**Task inputs**
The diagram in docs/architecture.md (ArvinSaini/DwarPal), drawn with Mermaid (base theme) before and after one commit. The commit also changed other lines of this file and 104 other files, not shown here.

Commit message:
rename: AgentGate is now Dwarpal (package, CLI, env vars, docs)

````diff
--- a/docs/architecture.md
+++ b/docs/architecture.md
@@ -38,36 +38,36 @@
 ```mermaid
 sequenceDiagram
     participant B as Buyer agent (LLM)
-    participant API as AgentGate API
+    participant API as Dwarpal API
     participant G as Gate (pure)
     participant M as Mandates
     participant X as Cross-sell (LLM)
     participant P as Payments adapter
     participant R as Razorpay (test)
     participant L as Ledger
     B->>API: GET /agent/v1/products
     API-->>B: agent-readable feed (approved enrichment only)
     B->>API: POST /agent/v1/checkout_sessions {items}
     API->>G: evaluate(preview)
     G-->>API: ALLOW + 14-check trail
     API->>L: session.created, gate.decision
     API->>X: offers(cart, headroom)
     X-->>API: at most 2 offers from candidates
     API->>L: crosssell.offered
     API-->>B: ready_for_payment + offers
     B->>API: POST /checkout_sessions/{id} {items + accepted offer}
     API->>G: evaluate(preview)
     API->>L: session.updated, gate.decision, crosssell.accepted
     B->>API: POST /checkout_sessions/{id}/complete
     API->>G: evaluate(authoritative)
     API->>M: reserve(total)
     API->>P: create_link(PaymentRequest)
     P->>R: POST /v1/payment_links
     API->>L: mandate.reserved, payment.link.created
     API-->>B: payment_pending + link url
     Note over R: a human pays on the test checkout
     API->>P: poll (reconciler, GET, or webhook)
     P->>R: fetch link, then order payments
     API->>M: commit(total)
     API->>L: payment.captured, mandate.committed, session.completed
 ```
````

...

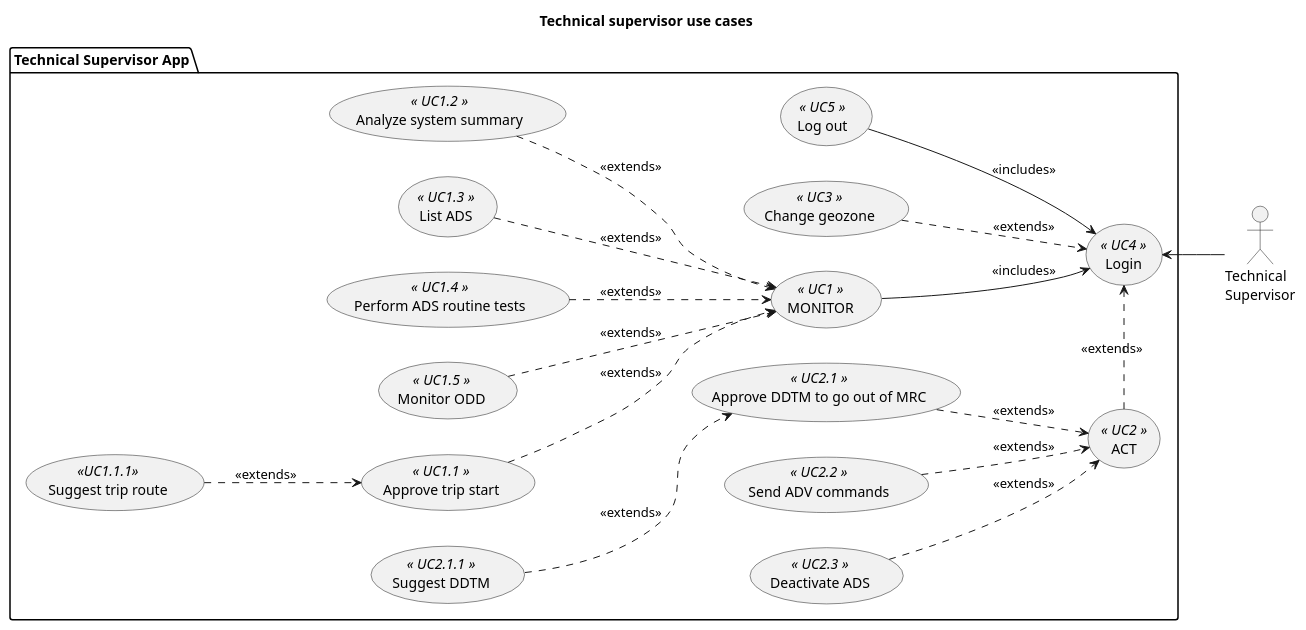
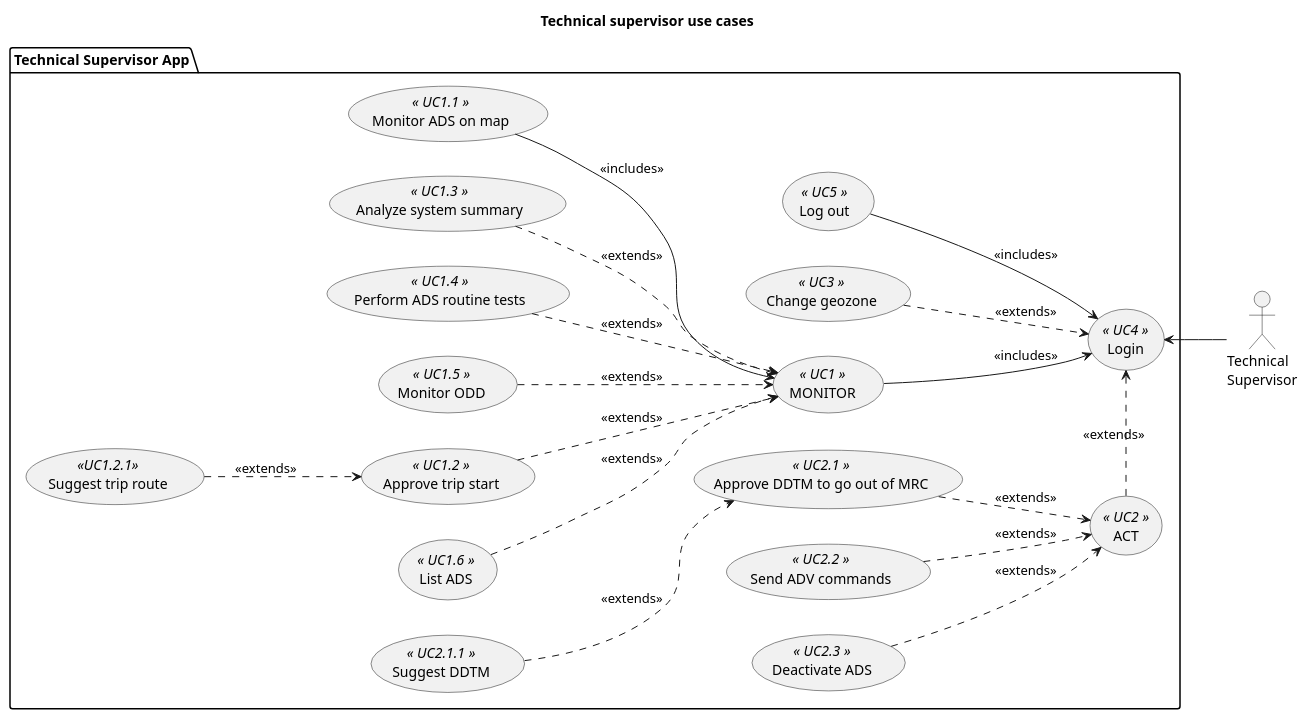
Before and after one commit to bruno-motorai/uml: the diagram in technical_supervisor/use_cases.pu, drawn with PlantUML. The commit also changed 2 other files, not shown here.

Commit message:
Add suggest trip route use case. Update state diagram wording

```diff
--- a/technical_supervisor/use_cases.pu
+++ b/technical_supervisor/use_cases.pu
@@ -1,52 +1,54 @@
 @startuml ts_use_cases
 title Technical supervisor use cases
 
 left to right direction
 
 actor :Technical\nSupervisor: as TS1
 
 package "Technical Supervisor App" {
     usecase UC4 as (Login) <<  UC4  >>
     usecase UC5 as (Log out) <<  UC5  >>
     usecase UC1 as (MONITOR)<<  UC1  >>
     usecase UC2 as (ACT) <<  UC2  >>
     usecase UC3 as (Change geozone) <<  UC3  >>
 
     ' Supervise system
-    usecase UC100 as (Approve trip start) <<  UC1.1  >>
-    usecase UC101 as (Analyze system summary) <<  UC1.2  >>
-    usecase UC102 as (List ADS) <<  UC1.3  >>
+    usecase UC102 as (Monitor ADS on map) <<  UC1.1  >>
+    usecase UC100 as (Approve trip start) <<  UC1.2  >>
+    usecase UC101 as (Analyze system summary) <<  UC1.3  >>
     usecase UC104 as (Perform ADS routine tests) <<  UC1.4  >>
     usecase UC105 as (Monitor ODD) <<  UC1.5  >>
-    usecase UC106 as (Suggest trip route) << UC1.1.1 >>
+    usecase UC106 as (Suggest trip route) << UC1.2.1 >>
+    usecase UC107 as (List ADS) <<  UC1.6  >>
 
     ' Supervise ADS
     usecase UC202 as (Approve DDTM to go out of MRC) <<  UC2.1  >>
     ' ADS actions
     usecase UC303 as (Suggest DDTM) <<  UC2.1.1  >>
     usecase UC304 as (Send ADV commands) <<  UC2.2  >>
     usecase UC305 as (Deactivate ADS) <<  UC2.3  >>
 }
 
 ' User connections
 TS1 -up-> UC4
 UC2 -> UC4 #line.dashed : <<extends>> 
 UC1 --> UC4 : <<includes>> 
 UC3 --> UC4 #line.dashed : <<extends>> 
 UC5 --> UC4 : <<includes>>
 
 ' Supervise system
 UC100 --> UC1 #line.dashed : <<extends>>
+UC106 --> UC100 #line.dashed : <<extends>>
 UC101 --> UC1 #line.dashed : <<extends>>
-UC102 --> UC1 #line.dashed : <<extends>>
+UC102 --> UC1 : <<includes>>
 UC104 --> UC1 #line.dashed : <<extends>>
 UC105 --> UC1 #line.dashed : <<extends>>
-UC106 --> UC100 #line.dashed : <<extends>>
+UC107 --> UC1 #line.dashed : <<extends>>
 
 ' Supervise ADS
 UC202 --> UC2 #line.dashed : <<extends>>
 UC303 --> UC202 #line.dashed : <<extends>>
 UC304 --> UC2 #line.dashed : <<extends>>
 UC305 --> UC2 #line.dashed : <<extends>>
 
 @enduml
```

* * *

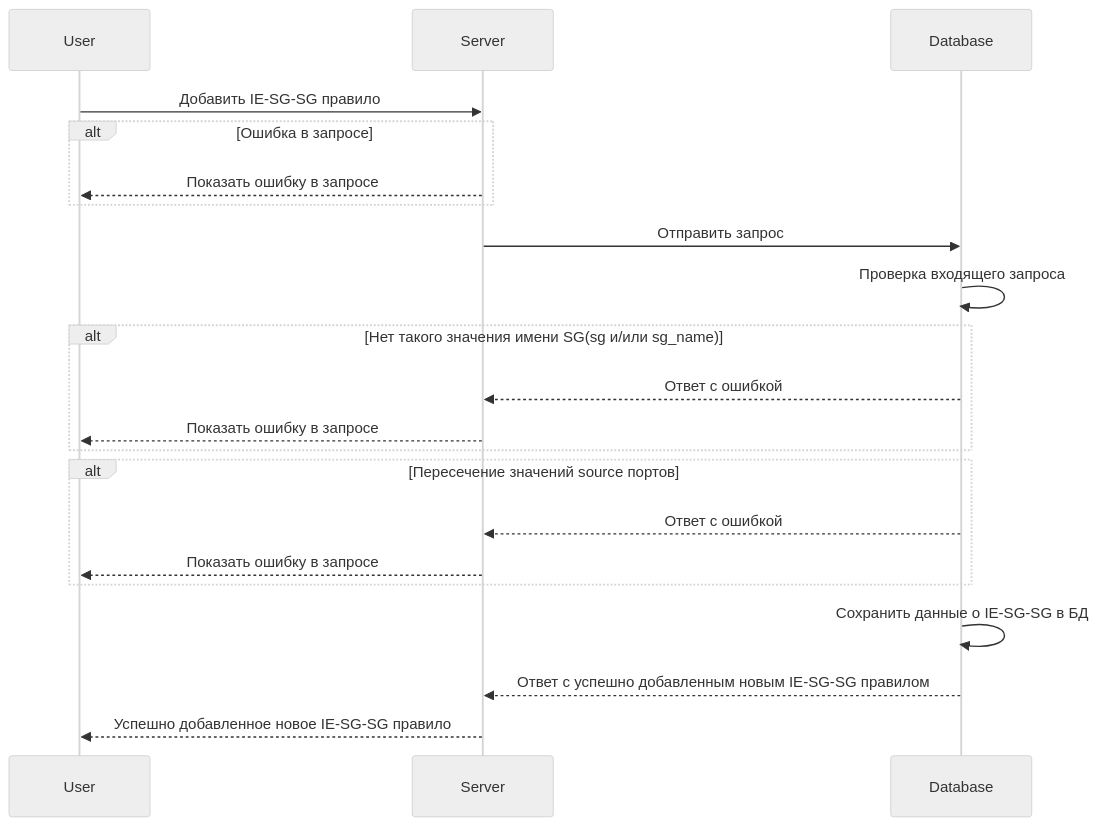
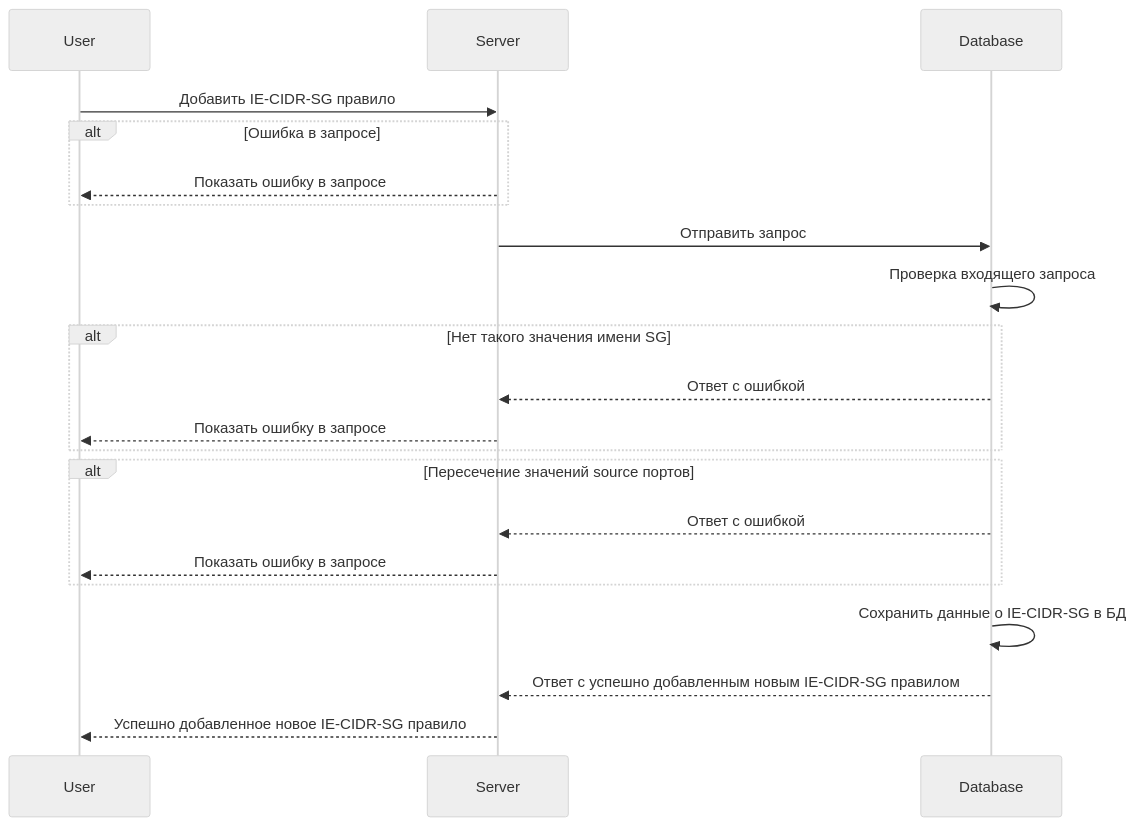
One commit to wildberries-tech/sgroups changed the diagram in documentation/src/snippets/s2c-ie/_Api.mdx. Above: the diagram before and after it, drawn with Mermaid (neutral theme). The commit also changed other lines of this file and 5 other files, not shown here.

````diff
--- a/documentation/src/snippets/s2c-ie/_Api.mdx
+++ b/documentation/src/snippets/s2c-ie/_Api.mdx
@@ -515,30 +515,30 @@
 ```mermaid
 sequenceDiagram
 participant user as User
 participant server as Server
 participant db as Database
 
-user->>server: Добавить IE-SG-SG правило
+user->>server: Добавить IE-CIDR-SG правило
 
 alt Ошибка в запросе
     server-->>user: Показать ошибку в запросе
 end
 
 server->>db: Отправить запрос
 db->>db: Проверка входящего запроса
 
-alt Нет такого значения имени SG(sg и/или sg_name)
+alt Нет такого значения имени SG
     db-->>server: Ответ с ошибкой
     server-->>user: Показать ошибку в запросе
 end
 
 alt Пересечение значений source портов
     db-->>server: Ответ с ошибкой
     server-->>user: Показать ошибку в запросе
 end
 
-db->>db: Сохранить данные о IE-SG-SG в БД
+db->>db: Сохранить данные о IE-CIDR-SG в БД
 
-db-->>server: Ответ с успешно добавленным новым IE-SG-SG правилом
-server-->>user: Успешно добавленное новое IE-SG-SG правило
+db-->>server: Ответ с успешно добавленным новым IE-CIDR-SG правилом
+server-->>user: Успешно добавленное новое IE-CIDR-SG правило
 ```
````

**Work required**
Lines above that include the string "participant" need to be copied.

**Answer section**
     participant B as Buyer agent (LLM)
-    participant API as AgentGate API
+    participant API as Dwarpal API
     participant G as Gate (pure)
     participant M as Mandates
     participant X as Cross-sell (LLM)
     participant P as Payments adapter
     participant R as Razorpay (test)
     participant L as Ledger
 participant user as User
 participant server as Server
 participant db as Database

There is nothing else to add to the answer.